On Wednesday, the state of North Dakota joined several power cooperatives in filing a lawsuit against the Attorney General of the neighboring state of Minnesota over Minnesota's restrictions on emissions from out-of-state electricity generators.
As an investigation unfolds over a controversial U.S. Department of Energy (DOE) loan guarantee program, another "green" loan recipient lingers at the brink of financial collapse. Massachusetts energy firm Beacon Power Corporation, which develops "flywheel-based" energy storage systems, filed for bankruptcy Sunday after receiving a $43 million Energy Department loan guarantee in August 2010 — only months after taxpayers were put on the hook for a $535 million loan guarantee granted to the now-defunct solar energy company Solyndra.
Two authors of a new study hailed to end the climate change debate once and for all are at odds over what the report actually does prove. Climatologist Judith Curry (left) accuses her colleague and scientific director Richard Muller of another Climategate trick to "hide the decline." Curry and Muller belong to a team of researchers at the University of California known as the Berkeley Earth Surface Temperature (BEST) project. While Muller claims their research shows global warming of nearly 1°C since 1950, Curry told The Mail on Sunday, "There is no scientific basis for saying that warming hasn't stopped. To say that there is detracts from the credibility of the data."
House Committee on Oversight and Government Reform Chairman Rep. Darrell Issa (R-Calif.) is probing a $730 million conditional loan commitment to Severstal, a Russian company operating mainly in the steel and mining industry. Writing to Energy Secretary Steven Chu, the California Congressman questioned whether Severstal North America, a subsidiary of the powerhouse Russian manufacturer, should benefit from public financing to improve and expand facilities in Dearborn, Michigan.
Almost eight months after a 9.0 magnitude earthquake and devastating tsunami struck Japan, killing or injuring more than 25,000, the death toll from radiation exposure at Japan's storm-ravaged Fukushima Daiiche nuclear power plant (pictured at left, in 2002) stands at zero. Gregory Jaczko, chairman of the U.S. Nuclear Regulatory Commission, admitted as much on Monday in Washington during a roundtable discussion entitled "Fukushima: Lessons Learned," an event sponsored by Georgetown University and the American Association for the Advancement of Science.
Activists in Clallam County, Washington are celebrating their government's decision to pull the plug on membership in the International Council for Local Environmental Initiatives (ICLEI), a worldwide association of more than 1,200 local governments dedicated to promoting the United Nations' sovereignty-eroding sustainable development program known as Agenda 21. The county will save $1,200 in annual membership dues, but ICLEI critics say they've salvaged much more than that.

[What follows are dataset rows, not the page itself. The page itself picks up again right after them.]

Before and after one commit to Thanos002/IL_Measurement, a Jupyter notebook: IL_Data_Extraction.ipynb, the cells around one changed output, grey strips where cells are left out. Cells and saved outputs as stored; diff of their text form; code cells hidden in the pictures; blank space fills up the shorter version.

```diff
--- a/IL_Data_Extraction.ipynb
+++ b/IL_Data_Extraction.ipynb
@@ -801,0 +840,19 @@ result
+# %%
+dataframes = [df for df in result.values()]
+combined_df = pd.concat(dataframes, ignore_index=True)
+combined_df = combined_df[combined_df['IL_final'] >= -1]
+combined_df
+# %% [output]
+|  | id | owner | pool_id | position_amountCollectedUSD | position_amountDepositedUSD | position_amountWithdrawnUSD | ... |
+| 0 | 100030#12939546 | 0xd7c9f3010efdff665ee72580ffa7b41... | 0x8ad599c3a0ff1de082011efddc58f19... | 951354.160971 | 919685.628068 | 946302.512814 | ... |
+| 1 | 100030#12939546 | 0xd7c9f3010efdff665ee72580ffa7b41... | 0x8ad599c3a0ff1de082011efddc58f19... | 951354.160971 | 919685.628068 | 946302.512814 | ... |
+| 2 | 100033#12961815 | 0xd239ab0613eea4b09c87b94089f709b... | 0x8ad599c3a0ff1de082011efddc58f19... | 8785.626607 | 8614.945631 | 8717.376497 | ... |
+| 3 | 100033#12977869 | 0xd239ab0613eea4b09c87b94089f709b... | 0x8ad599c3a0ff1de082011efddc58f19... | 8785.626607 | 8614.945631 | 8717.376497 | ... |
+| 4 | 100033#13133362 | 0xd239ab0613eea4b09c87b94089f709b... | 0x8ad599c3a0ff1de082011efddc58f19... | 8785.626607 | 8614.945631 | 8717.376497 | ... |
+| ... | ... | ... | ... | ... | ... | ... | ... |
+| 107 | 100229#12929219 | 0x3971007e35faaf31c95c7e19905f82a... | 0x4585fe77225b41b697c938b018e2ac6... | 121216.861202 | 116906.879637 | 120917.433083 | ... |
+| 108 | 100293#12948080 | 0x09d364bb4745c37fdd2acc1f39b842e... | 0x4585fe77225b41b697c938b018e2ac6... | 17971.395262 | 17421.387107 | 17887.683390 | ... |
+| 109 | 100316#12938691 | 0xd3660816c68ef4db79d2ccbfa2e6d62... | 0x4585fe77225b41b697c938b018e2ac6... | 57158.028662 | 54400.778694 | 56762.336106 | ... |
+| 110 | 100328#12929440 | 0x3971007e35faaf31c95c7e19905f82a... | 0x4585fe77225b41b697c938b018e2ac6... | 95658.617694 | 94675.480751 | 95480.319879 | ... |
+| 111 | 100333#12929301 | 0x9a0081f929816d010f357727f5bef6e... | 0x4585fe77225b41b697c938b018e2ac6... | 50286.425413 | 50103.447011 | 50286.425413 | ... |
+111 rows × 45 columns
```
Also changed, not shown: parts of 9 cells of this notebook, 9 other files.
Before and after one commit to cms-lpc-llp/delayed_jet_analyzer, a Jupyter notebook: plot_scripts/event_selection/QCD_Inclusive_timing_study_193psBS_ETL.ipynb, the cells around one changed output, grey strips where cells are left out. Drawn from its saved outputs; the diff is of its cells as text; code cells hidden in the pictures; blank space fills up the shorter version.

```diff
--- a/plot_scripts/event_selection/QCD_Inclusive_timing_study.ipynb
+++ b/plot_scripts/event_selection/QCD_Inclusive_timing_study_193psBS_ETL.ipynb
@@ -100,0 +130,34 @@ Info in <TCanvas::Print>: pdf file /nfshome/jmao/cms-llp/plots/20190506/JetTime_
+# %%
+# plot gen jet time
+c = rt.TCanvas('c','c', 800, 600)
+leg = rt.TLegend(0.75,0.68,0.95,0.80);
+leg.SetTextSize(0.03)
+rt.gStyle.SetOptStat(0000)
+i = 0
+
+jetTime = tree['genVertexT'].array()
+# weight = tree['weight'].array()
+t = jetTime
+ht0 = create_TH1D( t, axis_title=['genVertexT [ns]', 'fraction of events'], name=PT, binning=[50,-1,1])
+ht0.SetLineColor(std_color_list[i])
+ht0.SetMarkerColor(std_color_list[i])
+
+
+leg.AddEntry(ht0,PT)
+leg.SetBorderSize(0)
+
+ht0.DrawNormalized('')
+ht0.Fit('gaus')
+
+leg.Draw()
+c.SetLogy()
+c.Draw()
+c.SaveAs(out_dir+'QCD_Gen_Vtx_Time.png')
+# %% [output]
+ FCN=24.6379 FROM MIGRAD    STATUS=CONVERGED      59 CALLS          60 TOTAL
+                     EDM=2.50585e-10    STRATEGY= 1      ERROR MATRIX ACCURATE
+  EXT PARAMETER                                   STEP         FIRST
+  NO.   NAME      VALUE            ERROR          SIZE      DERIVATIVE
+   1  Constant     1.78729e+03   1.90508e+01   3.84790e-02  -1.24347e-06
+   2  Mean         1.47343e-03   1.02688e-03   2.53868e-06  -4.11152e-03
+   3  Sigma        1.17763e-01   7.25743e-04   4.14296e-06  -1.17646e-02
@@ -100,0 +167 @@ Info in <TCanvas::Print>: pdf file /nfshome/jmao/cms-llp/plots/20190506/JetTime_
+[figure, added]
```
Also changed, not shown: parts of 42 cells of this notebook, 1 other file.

California has enacted the nation’s first cap-and-trade program, designed to provide financial incentives to companies to help curb greenhouse-gas emissions. After an exhausting eight-hour meeting last Thursday with union leaders, industry representatives, and various supporters and opponents of the plan, the California Air Resources Board voted unanimously to implement the first state-administered system that would stick a price tag on carbon emissions and permit the state’s industries to trade carbon credits. The plan is an integral component of the state’s ambitious 2006 global-warming law, signed by Governor Arnold Schwarzenegger, which looks to slash emissions to 1990 levels by 2020.
Researchers at the University of California claim they have conclusively proven the reality of global warming. The Berkeley Earth Surface Temperature (BEST) study analyzed more than 1.6 billion land temperature records dating back to the 1800s from more than 39,000 temperature stations around the world. Results show warming of nearly 1°C since 1950.
Item: “The Environmental Protection Agency on Wednesday pushed back against an inspector general report alleging the White House cut corners in concluding that greenhouse gasses pose a threat to human health, a finding that helped form the legal basis for the EPA’s climate change regulations,” reports the Huffington Post for September 29. “‘The report does not question or even address the science used on the conclusions reached — by the EPA under this and the previous administration — that greenhouse gas pollution pose [sic] a threat to the health and welfare of the American people,’ said EPA in a statement on Wednesday. ‘Instead, the report is focused on questions of process and procedure.’”
Although since the Climategate scandal the science of manmade (anthropogenic) climate change has generally fallen into disrepute, that has not kept some researchers from speculating on the effect of climate change on different species.
The Obama administration is conspiring with the scandal-ridden UN Intergovernmental Panel on Climate Change (IPCC) to cover up official correspondence and screen it from national transparency laws, according to breaking news from the Competitive Enterprise Institute (CEI). Writing for the climate website Watts Up With That?, CEI Senior Fellow Christopher Horner (left) announced his institute has today requested records from Obama's Office of Science and Technology Policy (OSTP) that reveal a "backchannel 'cloud' established to hide IPCC deliberations from" Freedom of Information Act (FOIA) requests. He stated that a federal inspector general confirmed that the correspondence is subject to FOIA.